In France at least (which is good, because we usually only get a very Anglo-Saxon view of these things).
Some of the really interesting points are about mobiles becoming collective items passed around social groups (in response to free talk-time packages) as well as the nature of and relationship to the devices on an emotional/cultural level.
It’s all interesting and you should have a read in detail and it’s fascinating to see how culture takes up tools and plays with their affordances. This last point about the taking of photos with mobiles was interesting to me:
The mobile phone is seen as a â€œaverage mediumâ€ that renews amateur photo and film practice.
Mobile phone images are viewed as precarious images, often of uncertain quality, not to be printed and not be shared between devices. These images always call up a description of something one should see. They serve to create memories and to prove that one really was present at the event one is talking about (e.g. a concert, a celebrity passing by â€¦).
Mobile phone images are integrated within several reference frameworks that preceded the phone: the journalism of the everyday and one’s own life, spontaneous family images as opposed to fake happiness, the sensationalism that comes with having to set up brief, clear, efficient and striking acts.
More spectacular scenes can raise the challenge by bringing in the grotesque, the playful, the macabre, even violence. This is what lead to the videos gags, the MTV Jackass and the so-called ‘snuff movies’. The aggressions filmed on a mobile phone are one of the most recent expressions of this (although the expression ‘happy slapping’ was not used by any of the people interviewed within this study).

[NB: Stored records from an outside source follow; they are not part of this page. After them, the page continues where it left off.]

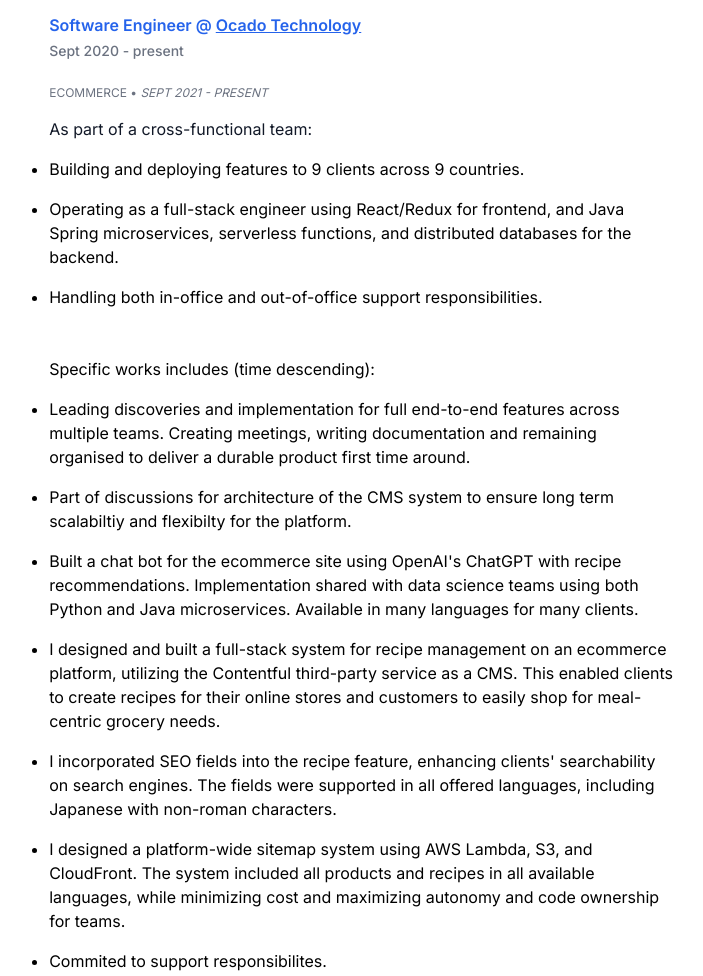
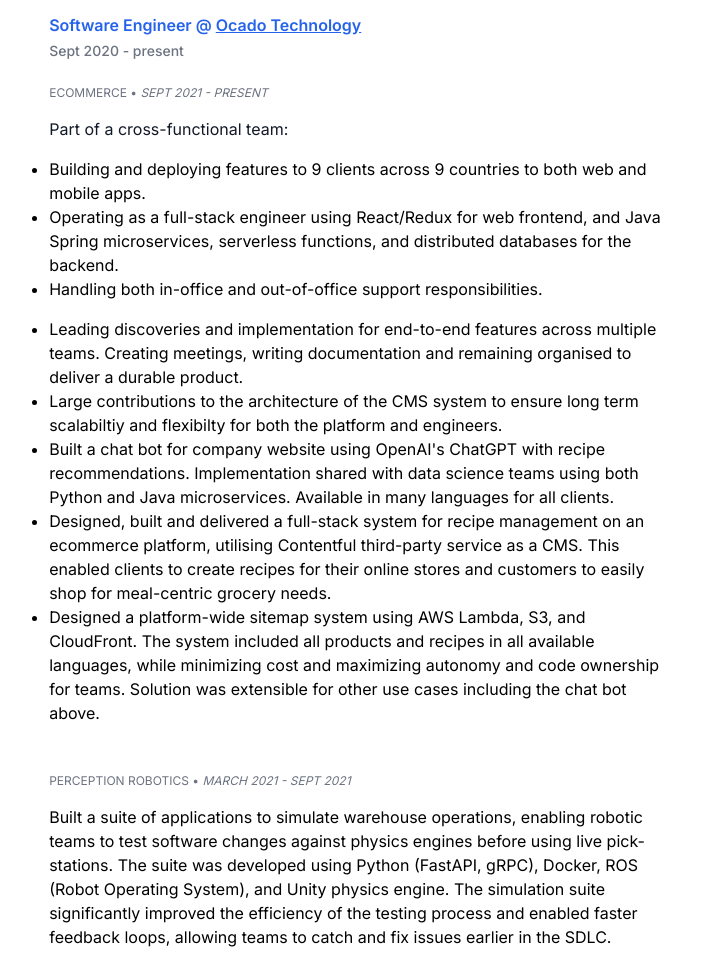
Before and after one commit to devon-brazier/devon-brazier.github.io, a website: page index.html in a window 1280 px wide. Shown: the part 851-1827 px from the top of the page, without its empty margins (430-1133 px from the left). Drawn offline with Linux system fonts and the light colour scheme.

Commit message:
Update index.html

```diff
--- a/index.html
+++ b/index.html
@@ -298,61 +298,49 @@
                     Ecommerce &#x2022; <em>Sept 2021 - present</em>
                   </h4>
                   <p class="text-ms text-gray-900 leading-6">
-                    As part of a cross-functional team:
-                    <ul class="list-disc space-y-4">
+                    Part of a cross-functional team:
+                    <ul class="list-disc space-y-2">
                       <li>
-                        Building and deploying features to 9 clients across 9 countries.
+                        Building and deploying features to 9 clients across 9 countries to both web and mobile apps.
                       </li>
                       <li>
-                        Operating as a full-stack engineer using React/Redux for frontend, and Java Spring microservices, serverless functions, and distributed databases for the backend.
+                        Operating as a full-stack engineer using React/Redux for web frontend, and Java Spring microservices, serverless functions, and distributed databases for the backend.
                       </li>
                       <li>
                         Handling both in-office and out-of-office support responsibilities.
                       </li>
                     </ul>
-                    <br />
-                    <br />
-                    Specific works includes (time descending):
                   </p>
 
-                  <ul class="list-disc space-y-4">
+                  <ul class="list-disc space-y-2">
                     <li>
-                      Leading discoveries and implementation for full end-to-end
+                      Leading discoveries and implementation for end-to-end
                       features across multiple teams. Creating meetings, writing documentation
-                      and remaining organised to deliver a durable product first time around.
+                      and remaining organised to deliver a durable product.
                     </li>
                     <li>
-                      Part of discussions for architecture of the CMS system to
-                      ensure long term scalabiltiy and flexibilty for the platform.
+                      Large contributions to the architecture of the CMS system to
+                      ensure long term scalabiltiy and flexibilty for both the platform and engineers.
                     </li>
                     <li>
-                      Built a chat bot for the ecommerce site using OpenAI's ChatGPT with
+                      Built a chat bot for company website using OpenAI's ChatGPT with
                       recipe recommendations. Implementation shared with data science teams
                       using both Python and Java microservices. Available in many languages for
-                      many clients.
+                      all clients.
                     </li>
                     <li>
-                      I designed and built a full-stack system for recipe
-                      management on an ecommerce platform, utilizing the
+                      Designed, built and delivered a full-stack system for recipe
+                      management on an ecommerce platform, utilising
                       Contentful third-party service as a CMS. This enabled
                       clients to create recipes for their online stores and
                       customers to easily shop for meal-centric grocery needs.
                     </li>
                     <li>
-                      I incorporated SEO fields into the recipe feature,
-                      enhancing clients' searchability on search engines. The
-                      fields were supported in all offered languages, including
-                      Japanese with non-roman characters.
-                    </li>
-                    <li>
-                      I designed a platform-wide sitemap system using AWS
+                      Designed a platform-wide sitemap system using AWS
                       Lambda, S3, and CloudFront. The system included all
                       products and recipes in all available languages, while
                       minimizing cost and maximizing autonomy and code ownership
-                      for teams.
-                    </li>
-                    <li>
-                     Commited to support responsibilites.
+                      for teams. Solution was extensible for other use cases including the chat bot above.
                     </li>
                   </ul>
                 </li>
```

I’m not sure who did the translation (the blog post doesn’t show the author), but I’m guessing it was Mark Vanderbeeken who maintains Experientia. I can’t thank him enough, my schoolboy French would have bee soon out of its depth and drowning in a sea of declensions.